However, Ben Roethlisberger had his “swan song” in Pittsburgh and just as he always had a different style of play, he also had a different ending and decided to go against the norm that we live today.

Don’t get me wrong, I’m the first to say we’re in this situation because of a mismanagement by the Pittsburgh Steelers franchise. Roethlsiberger has not been the same for about two or three years and the lack of a succession plan has meant that Pittsburgh has no alternatives at the position and wasted a couple of years of good defense in which, perhaps, they could have been candidates.

But like Yin and Yang, everything bad has something good and everything good has something bad. That meant we had a magical night last Monday in Pittsburgh.

Personally, it was a blessing to be there on the sidelines considering that my first Super Bowl at the court level was precisely in 2009 in Tampa Bay, when Big Ben connected with Santonio Holmes for the Steelers to be crowned champions after defeating the Arizona Cardinals in a true game that had it all.

Being able to be there on the night he said goodbye to Pittsburgh was like closing a circle on a wonderful career that I was fortunate to witness.

Criticisms of the present and in recent years do not detract from the greatness of the Roethlisberger of the past. Many do not take into account that we are talking about one of the maximum references of one of the most awarded franchises in history. No one played more seasons (18) in Pittsburgh than Big Ben, who, in addition to being named Rookie of the Year, has won 164 regular season games, 13 Playoffs and 2 Super Bowls.

Roethlisberger’s accomplishments go far beyond her numbers. He grew up in Ohio and from the small University of Miami in his home state, where he wore the number 7 in honor of John Elway, he came to the NFL to make his own mark.

There’s no question that when he came to the league, the Steelers had an elite defense, which was vital even to the first Super Bowl in Big Ben’s career, who didn’t have a great game that day.

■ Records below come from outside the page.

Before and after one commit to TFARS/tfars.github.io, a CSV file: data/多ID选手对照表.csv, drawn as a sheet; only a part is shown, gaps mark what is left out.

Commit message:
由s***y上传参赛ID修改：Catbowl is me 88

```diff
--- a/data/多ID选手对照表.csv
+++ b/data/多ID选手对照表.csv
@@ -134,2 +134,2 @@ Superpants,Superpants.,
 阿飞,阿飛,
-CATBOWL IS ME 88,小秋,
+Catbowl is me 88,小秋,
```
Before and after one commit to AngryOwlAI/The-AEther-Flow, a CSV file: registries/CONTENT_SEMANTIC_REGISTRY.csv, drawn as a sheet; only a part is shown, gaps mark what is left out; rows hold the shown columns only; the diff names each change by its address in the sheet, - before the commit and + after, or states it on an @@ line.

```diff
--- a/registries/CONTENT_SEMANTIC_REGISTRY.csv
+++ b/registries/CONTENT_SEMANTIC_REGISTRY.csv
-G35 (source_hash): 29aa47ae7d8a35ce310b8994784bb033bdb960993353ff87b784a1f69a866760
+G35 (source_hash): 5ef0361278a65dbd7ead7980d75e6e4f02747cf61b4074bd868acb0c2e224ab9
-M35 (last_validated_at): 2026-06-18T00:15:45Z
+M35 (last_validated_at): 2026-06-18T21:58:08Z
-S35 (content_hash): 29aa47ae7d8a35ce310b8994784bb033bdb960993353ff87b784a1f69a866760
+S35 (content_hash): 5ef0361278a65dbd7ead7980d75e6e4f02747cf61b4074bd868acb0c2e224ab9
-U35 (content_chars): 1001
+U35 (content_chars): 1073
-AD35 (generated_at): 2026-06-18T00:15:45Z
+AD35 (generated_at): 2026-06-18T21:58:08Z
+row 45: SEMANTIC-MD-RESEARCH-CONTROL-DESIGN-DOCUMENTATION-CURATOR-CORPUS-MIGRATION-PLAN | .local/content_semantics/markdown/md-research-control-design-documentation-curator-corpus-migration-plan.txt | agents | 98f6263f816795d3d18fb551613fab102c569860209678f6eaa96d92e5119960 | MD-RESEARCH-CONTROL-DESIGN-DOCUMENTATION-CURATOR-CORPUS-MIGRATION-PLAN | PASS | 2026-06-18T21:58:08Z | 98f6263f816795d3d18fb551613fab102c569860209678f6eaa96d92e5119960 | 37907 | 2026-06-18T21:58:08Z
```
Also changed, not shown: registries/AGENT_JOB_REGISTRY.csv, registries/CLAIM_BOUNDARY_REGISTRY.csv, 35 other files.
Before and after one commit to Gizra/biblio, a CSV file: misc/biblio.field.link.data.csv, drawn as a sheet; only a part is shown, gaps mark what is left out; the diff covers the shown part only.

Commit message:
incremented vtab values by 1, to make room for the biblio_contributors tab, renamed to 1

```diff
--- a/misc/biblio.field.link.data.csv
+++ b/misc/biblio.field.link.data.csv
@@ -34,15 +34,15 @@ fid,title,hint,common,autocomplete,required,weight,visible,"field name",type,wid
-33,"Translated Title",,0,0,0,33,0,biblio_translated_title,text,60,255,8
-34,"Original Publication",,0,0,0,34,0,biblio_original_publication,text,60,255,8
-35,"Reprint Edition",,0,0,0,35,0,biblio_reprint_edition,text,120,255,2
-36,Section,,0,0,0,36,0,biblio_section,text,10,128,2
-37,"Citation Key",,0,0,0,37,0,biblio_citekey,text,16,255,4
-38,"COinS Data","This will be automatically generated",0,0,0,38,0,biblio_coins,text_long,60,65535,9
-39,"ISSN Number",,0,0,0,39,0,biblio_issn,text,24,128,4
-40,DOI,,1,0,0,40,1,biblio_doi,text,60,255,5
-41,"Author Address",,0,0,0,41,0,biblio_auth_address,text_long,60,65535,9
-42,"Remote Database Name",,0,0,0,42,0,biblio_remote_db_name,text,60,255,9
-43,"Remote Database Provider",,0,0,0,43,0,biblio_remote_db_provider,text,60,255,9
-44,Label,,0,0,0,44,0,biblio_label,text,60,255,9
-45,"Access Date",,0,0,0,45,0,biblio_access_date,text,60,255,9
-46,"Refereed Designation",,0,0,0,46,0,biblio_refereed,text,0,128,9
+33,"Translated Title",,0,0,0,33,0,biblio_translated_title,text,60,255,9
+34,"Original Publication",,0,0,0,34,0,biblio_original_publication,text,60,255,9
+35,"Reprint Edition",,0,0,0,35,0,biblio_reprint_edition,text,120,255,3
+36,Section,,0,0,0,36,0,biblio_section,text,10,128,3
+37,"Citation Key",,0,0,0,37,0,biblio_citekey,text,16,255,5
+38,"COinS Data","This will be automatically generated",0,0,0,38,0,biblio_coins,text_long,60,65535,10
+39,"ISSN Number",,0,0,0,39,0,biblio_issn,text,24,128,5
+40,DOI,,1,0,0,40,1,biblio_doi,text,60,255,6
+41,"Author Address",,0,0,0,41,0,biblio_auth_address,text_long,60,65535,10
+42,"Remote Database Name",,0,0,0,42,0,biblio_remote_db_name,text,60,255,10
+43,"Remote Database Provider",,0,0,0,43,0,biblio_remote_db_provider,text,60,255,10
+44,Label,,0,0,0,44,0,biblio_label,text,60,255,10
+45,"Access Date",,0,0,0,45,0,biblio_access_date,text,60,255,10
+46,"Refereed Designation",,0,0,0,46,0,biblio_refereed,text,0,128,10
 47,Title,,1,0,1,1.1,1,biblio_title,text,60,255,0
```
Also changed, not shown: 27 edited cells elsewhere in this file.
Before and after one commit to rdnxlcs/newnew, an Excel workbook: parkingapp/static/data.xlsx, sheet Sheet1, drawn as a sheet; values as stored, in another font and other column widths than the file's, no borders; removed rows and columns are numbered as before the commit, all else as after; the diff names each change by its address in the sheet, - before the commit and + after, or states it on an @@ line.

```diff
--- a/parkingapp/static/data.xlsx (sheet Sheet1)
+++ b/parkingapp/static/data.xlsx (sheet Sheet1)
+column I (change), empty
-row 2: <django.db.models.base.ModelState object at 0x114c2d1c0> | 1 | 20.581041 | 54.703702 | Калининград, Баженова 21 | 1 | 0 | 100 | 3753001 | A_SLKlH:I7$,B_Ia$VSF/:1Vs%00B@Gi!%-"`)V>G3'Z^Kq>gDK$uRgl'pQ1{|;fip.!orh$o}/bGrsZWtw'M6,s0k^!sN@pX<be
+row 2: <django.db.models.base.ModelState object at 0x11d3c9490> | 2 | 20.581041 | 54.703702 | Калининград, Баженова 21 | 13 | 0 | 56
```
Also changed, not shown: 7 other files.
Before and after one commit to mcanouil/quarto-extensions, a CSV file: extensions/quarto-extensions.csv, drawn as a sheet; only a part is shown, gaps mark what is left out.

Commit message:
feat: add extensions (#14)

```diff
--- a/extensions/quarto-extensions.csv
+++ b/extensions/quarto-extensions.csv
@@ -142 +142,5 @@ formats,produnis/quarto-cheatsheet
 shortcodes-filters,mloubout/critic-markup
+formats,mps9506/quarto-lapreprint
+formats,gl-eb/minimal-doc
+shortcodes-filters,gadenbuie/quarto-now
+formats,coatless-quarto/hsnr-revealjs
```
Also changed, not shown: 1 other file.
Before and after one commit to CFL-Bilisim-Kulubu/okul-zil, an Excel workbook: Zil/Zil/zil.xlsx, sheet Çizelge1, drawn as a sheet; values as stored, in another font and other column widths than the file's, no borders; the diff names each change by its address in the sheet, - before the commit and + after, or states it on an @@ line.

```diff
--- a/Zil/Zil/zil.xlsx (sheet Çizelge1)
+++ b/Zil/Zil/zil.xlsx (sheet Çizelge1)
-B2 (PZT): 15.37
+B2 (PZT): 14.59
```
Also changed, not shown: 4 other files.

However, his style was unmistakable and over the years, he began to leave a trademark and increasingly play a role more vital to the success that the Steelers would enjoy in the years to come. I always called Big Ben “The King of Broken Plays” since he was impossible to take down and when plays were stretched, that was when he was most lethal.

Roethlisberger played this sport with a refreshing impudence that made us think that he was in his backyard with friends. What many forget is the way he consistently grew up at important times. I vividly remember that many years ago I was asked who the most “clutch” quarterback in the league was and I answered Big Ben without a second thought.

Of course, over the years, this trend would be reversed in favor of Tom Brady, among other things, due to the different care that each of them gave to his body. To Roethlisberger, the body said “enough” a few years ago, while Brady maintains its incredible validity.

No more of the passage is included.